family picking applesBy Gary W. Buffone, Ph.D.

Over the past four decades, we’ve become more than twice as rich, yet we are far less happy.

When asked in a Roper survey how happy we Americans were with different aspects of our life, we expressed the least satisfaction with the amount of money we have to live on. When a group of University of Michigan researchers asked what hampers our ability to live a good life, the most frequent answer was, not enough money. Except for those with the highest incomes, most of us thought that a little more money would bring us greater happiness.

But if financial success equals bliss, then we would expect that our satisfaction level would grow with our paychecks: more money, more happiness. Let’s look at the numbers.

Since the 1950s the buying power of the average American consumer has more than doubled. In 1957, as John Galbraith was writing his popular book on us, The Affluent Society, our per-person income expressed in today’s dollars was about $9,000 a year. Today it’s $20,000. Compared to 1975, we own twice the number of cars, eat out twice as often, and enjoy a never-ending array of VCRs, home computers, dishwashers, pools, answering machines, juicers, garage door openers, cell phones, and digital personal assistants.

So with this much more income, and all this cool stuff, are we happier?

We are not. In a large survey conducted by the University of Chicago’s National Opinion Research center, the number of people reporting that they were very happy declined between 1957 and 1998, from 35% to 33%. In fact, judging from the post-war rise in depression over the same period, we’re more likely to be miserable. Psychologist and researcher Martin Seligman reports that depression rates have increased tenfold in the last fifty years.

Over the past four decades, we’ve become more than twice as rich, yet we are far less happy.

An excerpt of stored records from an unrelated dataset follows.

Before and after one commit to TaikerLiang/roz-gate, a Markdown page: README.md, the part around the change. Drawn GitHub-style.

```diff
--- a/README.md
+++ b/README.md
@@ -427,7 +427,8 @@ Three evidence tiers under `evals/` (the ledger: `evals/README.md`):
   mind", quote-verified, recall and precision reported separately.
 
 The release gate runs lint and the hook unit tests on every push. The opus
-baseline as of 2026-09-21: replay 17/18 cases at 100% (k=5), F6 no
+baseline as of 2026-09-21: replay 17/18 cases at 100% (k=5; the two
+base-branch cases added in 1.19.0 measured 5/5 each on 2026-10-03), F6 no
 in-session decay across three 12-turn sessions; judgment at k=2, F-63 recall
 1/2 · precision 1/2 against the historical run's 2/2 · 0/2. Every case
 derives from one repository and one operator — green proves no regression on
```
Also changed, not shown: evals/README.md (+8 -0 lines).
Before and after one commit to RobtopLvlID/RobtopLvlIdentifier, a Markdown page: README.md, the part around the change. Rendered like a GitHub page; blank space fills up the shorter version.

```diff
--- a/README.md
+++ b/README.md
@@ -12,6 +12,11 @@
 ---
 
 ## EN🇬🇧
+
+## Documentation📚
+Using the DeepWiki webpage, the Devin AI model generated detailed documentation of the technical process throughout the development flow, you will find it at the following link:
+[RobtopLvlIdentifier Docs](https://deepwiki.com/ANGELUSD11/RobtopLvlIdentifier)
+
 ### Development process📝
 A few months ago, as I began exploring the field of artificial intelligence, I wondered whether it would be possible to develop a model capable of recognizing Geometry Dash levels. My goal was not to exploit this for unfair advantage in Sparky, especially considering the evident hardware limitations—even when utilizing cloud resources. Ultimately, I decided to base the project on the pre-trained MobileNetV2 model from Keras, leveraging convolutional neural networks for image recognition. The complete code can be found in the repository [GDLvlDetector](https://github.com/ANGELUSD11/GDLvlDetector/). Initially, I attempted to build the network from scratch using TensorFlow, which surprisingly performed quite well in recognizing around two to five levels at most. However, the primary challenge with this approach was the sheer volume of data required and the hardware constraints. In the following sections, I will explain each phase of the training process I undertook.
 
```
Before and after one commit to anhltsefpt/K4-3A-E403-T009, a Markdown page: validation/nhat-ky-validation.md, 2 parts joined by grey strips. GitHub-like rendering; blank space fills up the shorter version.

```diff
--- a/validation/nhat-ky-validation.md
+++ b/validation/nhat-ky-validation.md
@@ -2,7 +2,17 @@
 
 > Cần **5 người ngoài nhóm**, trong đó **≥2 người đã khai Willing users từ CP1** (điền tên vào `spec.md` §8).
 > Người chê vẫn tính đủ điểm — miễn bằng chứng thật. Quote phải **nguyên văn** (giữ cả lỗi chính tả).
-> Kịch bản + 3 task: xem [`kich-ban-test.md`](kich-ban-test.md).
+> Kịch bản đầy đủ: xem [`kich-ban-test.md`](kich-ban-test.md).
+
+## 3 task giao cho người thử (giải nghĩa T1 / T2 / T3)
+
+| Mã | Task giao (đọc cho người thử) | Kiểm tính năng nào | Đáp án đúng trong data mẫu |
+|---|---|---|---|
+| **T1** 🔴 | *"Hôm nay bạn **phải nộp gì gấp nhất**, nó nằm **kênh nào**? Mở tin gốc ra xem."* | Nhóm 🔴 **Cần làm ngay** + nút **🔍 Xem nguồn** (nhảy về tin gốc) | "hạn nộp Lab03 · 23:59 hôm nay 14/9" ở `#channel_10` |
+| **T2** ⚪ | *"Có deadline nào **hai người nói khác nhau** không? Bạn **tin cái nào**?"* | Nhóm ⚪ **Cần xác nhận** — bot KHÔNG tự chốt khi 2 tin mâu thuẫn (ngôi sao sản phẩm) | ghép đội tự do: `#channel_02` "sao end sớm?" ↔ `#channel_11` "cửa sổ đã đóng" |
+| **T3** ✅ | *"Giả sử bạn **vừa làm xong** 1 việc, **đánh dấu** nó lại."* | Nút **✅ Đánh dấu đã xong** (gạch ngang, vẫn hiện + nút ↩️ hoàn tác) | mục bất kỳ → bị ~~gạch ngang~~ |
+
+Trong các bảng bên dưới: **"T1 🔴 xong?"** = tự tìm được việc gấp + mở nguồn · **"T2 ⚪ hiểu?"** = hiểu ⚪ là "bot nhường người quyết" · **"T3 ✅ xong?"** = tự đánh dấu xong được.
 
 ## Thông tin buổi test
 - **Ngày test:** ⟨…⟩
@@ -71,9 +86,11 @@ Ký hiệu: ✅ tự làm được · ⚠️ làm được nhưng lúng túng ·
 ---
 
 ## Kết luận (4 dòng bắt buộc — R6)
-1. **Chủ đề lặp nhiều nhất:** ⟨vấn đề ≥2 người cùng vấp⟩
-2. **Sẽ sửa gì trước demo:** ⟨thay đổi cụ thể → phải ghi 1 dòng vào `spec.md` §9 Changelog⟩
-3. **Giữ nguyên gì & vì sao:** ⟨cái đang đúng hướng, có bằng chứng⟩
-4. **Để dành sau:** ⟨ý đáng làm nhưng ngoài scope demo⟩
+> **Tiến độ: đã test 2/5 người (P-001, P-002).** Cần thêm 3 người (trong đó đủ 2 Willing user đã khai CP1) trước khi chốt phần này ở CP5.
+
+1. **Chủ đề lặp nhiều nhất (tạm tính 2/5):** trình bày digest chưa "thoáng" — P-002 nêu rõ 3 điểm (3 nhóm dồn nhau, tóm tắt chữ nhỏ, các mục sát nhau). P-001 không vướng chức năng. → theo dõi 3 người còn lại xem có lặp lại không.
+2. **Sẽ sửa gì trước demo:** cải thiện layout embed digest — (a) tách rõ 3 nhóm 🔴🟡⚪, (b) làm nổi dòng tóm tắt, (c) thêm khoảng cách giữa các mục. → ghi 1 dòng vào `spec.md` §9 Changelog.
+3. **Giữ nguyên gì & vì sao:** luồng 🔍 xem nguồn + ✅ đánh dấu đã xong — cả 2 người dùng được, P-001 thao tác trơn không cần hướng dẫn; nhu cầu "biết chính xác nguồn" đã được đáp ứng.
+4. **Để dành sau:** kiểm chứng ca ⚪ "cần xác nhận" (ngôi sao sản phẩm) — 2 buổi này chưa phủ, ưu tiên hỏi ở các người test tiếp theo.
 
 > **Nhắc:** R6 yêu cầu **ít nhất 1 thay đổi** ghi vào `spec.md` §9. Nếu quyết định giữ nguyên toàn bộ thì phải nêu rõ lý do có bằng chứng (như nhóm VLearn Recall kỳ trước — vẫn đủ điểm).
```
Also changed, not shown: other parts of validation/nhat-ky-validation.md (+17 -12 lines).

When I think back nearly twenty-five years, when I had just received my doctorate, I was earning about $15,000 as a psychologist at a publicly funded mental health clinic. I drove a used VW Scirocco, lived in a hovel near the beach, ran, rode bikes, surfed, played tennis, and hung around with a great set of friends. It was a simple, good life.

Now I earn a strong multiple of my earlier income, have collected considerable assets and stuff, live in a beautiful home, drive a Lexus, and hold a respectable position in a successful psychological consulting practice. I still run, surf, play tennis and ride bikes, and am also married with two grown daughters starting their own lives. I’m still fortunate to have a great group of friends. Am I happier? Perhaps just a little. But I would say the difference is largely due to my wife and kids and not so much the advances I’ve achieved financially.

I don’t mean any of this to sound anti-materialistic. I enjoy the conveniences and luxuries of our affluent society as much as the next person. Still, for each of us, there’s a point of diminishing returns. With our needs comfortably met, more money only buys things we don’t need and hardly care about. If we hoard it, it becomes nothing more than a blip on some distant bank computer, a string of digits on a brokerage report. What’s the point?

I’m sure we all know, at least on some level, that money can’t buy happiness. Yet, with the best of intentions, this is precisely what many parents try to do, which at times can result in their best intentions creating the worst of results for their children and families. So buyer beware!

Excerpt from Choking on the Silver Spoon by Gary W. Buffone, Ph.D.

 

https://www.familiesonlinemagazine.com/wp-content/uploads/2014/08/apple-picking.jpghttps://www.familiesonlinemagazine.com/wp-content/uploads/2014/08/apple-picking-150x150.jpgGary W. Buffone, Ph.D.Family Financefamily,family finance,happiness,wealthBy Gary W. Buffone, Ph.D.Over the past four decades, we've become more than twice as rich, yet we are far less happy.When asked in a Roper survey how happy we Americans were with different aspects of our life, we expressed the least satisfaction with the amount of money we...Parenting Advice and Family Fun Activities